|Organization:||Coach and Director of Athletics|
Known affectionately to generations of students as "The Chief," Joseph D'Angola gave much of himself to Newark Normal School and Newark State College (both now Kean University) from 1918 through 1956, during which time his name became virtually synonymous with athletics at the school.
D'Angola served parts of five decades as the head of the health and physical education department. In 1935, he was also named dean of men at the College.
A complete enumeration of D'Angola's contributions to the athletic department would be far too voluminous to be contained in this format. It is worthy of note, however, that he is the namesake of the prestigious D'Angola Award, presented annually to Kean's outstanding male and female athlete. The award symbolizes athletic excellence and sportsmanship, traits encouraged, developed and cherished by D'Angola.
He served as men's basketball coach for 10 seasons, and also coached two of the greatest female athletes in the history of the University, Camille Sabie Malbrock and Careta Dillenger, and was also an assistant coach for the American team at the first International Women's Sports Meet, in Paris.
D'Angola was responsible for the establishment of numerous varsity sports on campus, including baseball.
In his role as director of athletics, D'Angola stressed widespread participation by everyone, and wouldn't ask anyone to perform a task he wasn't willing to do as well.

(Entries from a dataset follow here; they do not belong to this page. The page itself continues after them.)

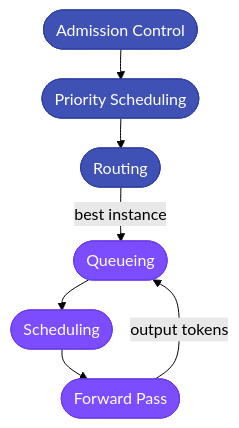
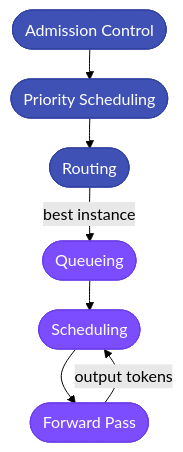
One commit to inference-sim/inference-sim changed the first of 3 diagrams in docs/blog/posts/why-simulate-before-you-scale.md. Above: the diagram before and after it, drawn with Mermaid (forest theme).

Commit message:
fix(docs): loop output tokens back to scheduling, not queueing

````diff
--- a/docs/blog/posts/why-simulate-before-you-scale.md
+++ b/docs/blog/posts/why-simulate-before-you-scale.md
@@ -46,18 +46,18 @@
 ```mermaid
 ---
 config:
   flowchart:
     nodeSpacing: 16
     rankSpacing: 30
 ---
 flowchart TD
     AC(["Admission Control"]):::cluster --> PS(["Priority Scheduling"]):::cluster
     PS --> RT(["Routing"]):::cluster
     RT -->|"best instance"| Q(["Queueing"]):::instance
     Q --> S(["Scheduling"]):::instance
     S --> FP(["Forward Pass"]):::instance
-    FP -->|"output tokens"| Q
+    FP -->|"output tokens"| S
 
     classDef cluster fill:#4051b5,color:#fff,stroke:#3040a0
     classDef instance fill:#7c4dff,color:#fff,stroke:#6a3de8
 ```
````
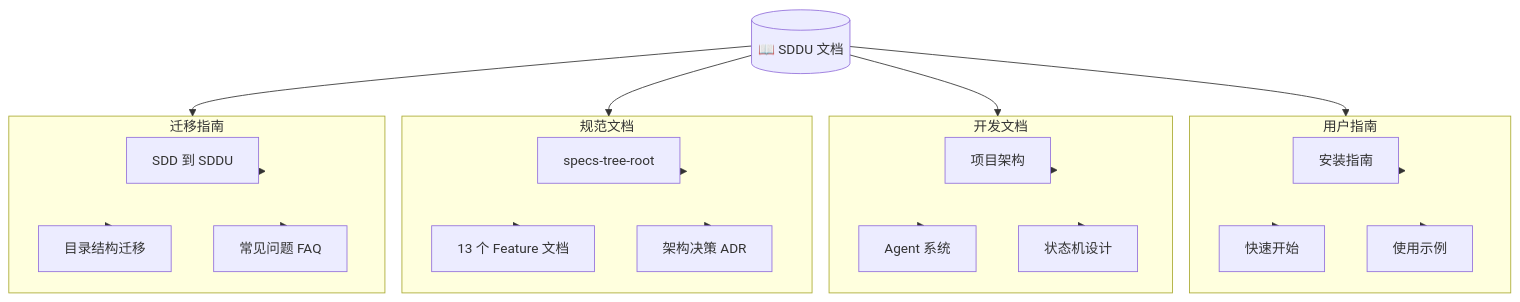
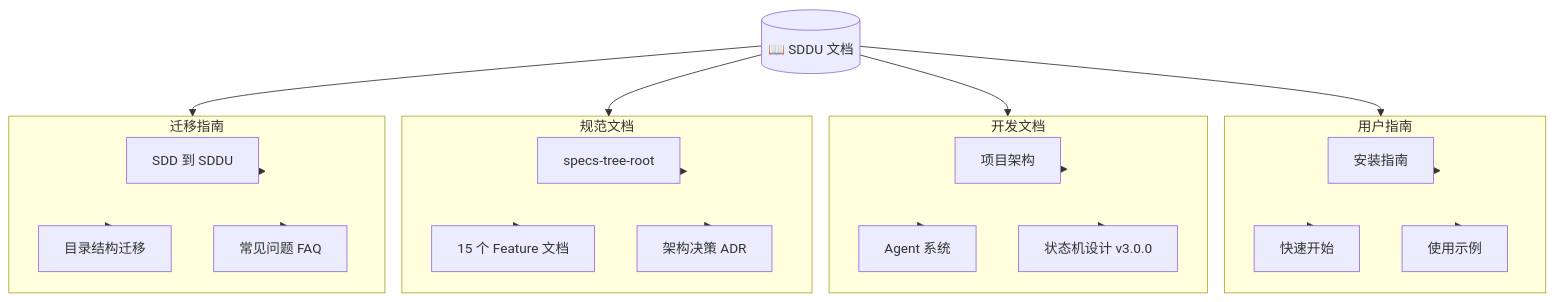
The fifth of 5 diagrams in README.md (THZSummer/sddu), drawn with Mermaid before and after one commit. The commit also changed other lines of this file, not shown here.

Commit message:
docs: 更新 README 至 v1.4.1 — 8 阶段工作流 + v3.0.0 两字段模型 + 15 Feature

````diff
--- a/README.md
+++ b/README.md
@@ -523,38 +583,38 @@
 ```mermaid
 flowchart TD
     root[("📖 SDDU 文档")]
-    
+
     subgraph Guide[用户指南]
         G1[安装指南]
         G2[快速开始]
         G3[使用示例]
     end
-    
+
     subgraph Dev[开发文档]
         D1[项目架构]
         D2[Agent 系统]
-        D3[状态机设计]
+        D3[状态机设计 v3.0.0]
     end
-    
+
     subgraph Spec[规范文档]
         S1[specs-tree-root]
-        S2[13 个 Feature 文档]
+        S2[15 个 Feature 文档]
         S3[架构决策 ADR]
     end
-    
+
     subgraph Mig[迁移指南]
         M1[SDD 到 SDDU]
         M2[目录结构迁移]
         M3[常见问题 FAQ]
     end
-    
+
     root --> Guide
     root --> Dev
     root --> Spec
     root --> Mig
-    
+
     Guide --> G1 & G2 & G3
     Dev --> D1 & D2 & D3
     Spec --> S1 & S2 & S3
     Mig --> M1 & M2 & M3
 ```
````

D'Angola retired from the school in 1956. In 1958, when the College, then known as Newark State, moved to its current Union Township campus, school officials christened the new indoor athletic facility D'Angola Gym, in honor of "The Chief" and his wife, Anita.